→ TASK DETAILS
Filter the records below down to lines containing "rgba".

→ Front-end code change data
===
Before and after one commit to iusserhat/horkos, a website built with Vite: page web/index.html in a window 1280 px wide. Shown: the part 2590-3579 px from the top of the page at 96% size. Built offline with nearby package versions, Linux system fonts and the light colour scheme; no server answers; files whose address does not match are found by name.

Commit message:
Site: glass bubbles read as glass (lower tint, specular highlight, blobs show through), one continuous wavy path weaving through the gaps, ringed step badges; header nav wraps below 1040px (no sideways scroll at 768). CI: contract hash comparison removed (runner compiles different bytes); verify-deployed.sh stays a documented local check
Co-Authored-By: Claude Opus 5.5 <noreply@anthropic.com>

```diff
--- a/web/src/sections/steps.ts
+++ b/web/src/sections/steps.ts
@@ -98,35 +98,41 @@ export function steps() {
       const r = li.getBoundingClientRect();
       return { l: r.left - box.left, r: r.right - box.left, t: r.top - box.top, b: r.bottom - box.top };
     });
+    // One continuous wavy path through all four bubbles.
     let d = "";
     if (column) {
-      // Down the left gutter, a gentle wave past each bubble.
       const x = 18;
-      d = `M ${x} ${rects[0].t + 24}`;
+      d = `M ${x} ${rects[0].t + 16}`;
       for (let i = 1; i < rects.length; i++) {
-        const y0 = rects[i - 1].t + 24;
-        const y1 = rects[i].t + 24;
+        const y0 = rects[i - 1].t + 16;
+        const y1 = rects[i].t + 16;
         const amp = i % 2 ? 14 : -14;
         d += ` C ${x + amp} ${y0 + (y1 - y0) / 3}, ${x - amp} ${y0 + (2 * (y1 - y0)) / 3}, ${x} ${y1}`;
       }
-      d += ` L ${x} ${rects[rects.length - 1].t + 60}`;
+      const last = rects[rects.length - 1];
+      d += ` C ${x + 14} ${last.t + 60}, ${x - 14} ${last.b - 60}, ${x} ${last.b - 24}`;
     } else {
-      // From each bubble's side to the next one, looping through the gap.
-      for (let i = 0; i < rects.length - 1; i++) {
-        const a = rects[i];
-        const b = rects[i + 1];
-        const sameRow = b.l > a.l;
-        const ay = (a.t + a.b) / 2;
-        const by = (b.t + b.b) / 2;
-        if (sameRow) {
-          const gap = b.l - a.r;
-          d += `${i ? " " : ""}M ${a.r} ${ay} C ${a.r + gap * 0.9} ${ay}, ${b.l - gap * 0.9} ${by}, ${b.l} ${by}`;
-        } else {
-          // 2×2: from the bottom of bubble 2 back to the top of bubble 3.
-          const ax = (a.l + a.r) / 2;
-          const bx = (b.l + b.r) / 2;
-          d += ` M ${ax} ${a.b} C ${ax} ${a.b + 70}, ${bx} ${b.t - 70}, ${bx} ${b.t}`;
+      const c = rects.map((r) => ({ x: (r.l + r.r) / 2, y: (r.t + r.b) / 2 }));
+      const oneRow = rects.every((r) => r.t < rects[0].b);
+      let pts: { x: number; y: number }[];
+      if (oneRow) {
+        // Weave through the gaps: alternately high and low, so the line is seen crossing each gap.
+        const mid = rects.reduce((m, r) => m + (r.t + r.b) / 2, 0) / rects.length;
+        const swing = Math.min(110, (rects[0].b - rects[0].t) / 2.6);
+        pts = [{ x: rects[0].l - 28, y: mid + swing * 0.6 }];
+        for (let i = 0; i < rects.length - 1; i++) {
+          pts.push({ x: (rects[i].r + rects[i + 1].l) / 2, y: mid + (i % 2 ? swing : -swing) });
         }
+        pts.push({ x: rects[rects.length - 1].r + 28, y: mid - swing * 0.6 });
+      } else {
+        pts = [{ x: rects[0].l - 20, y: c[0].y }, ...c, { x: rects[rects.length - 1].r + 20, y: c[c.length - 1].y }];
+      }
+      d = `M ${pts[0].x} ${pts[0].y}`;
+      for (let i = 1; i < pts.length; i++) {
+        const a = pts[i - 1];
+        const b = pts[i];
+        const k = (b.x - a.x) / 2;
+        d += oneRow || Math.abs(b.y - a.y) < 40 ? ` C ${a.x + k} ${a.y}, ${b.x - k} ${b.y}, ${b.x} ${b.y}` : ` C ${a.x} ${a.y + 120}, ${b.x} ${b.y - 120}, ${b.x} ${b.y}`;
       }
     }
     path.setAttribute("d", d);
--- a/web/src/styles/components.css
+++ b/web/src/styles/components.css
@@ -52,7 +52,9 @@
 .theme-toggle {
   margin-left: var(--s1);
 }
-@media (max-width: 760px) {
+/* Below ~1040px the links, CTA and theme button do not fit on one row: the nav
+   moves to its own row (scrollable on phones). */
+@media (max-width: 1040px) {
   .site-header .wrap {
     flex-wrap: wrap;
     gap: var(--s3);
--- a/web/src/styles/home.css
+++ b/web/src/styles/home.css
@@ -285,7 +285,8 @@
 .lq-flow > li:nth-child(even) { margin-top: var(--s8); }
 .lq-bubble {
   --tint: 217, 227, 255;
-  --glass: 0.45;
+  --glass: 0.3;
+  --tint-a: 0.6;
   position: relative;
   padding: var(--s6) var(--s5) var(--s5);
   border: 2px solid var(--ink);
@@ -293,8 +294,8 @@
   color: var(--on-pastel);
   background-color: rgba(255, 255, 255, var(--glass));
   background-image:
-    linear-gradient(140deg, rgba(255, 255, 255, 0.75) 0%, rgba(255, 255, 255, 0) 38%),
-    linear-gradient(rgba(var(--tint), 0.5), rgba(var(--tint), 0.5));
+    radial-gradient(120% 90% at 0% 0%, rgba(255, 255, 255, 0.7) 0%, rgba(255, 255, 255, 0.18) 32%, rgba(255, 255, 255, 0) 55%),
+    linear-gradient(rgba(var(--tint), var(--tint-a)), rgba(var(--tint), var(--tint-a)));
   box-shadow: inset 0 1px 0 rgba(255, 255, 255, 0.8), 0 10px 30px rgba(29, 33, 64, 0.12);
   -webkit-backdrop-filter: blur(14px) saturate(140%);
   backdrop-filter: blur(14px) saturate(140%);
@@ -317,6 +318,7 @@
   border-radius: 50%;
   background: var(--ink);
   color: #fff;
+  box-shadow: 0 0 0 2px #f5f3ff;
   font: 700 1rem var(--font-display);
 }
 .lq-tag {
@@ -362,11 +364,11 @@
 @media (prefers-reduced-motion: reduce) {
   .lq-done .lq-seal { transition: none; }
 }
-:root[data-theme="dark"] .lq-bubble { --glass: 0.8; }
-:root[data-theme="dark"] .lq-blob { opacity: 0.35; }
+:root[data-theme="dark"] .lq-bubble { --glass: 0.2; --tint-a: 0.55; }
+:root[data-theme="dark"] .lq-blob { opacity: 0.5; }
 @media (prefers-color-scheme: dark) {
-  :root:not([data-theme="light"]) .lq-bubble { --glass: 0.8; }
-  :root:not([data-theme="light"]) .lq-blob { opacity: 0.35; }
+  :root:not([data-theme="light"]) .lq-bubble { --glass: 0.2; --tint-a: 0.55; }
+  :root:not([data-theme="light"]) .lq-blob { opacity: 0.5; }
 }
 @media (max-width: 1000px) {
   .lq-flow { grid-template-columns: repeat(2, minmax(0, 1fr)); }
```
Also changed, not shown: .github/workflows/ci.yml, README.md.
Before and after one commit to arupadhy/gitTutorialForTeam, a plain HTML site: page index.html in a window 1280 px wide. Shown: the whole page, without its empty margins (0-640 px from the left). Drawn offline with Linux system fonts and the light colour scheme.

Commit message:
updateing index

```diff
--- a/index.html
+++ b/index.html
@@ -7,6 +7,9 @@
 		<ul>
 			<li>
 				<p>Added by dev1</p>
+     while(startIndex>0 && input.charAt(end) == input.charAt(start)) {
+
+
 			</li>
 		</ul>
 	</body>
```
===
→ OUTPUT
   background-color: rgba(255, 255, 255, var(--glass));
-    linear-gradient(140deg, rgba(255, 255, 255, 0.75) 0%, rgba(255, 255, 255, 0) 38%),
-    linear-gradient(rgba(var(--tint), 0.5), rgba(var(--tint), 0.5));
+    radial-gradient(120% 90% at 0% 0%, rgba(255, 255, 255, 0.7) 0%, rgba(255, 255, 255, 0.18) 32%, rgba(255, 255, 255, 0) 55%),
+    linear-gradient(rgba(var(--tint), var(--tint-a)), rgba(var(--tint), var(--tint-a)));
   box-shadow: inset 0 1px 0 rgba(255, 255, 255, 0.8), 0 10px 30px rgba(29, 33, 64, 0.12);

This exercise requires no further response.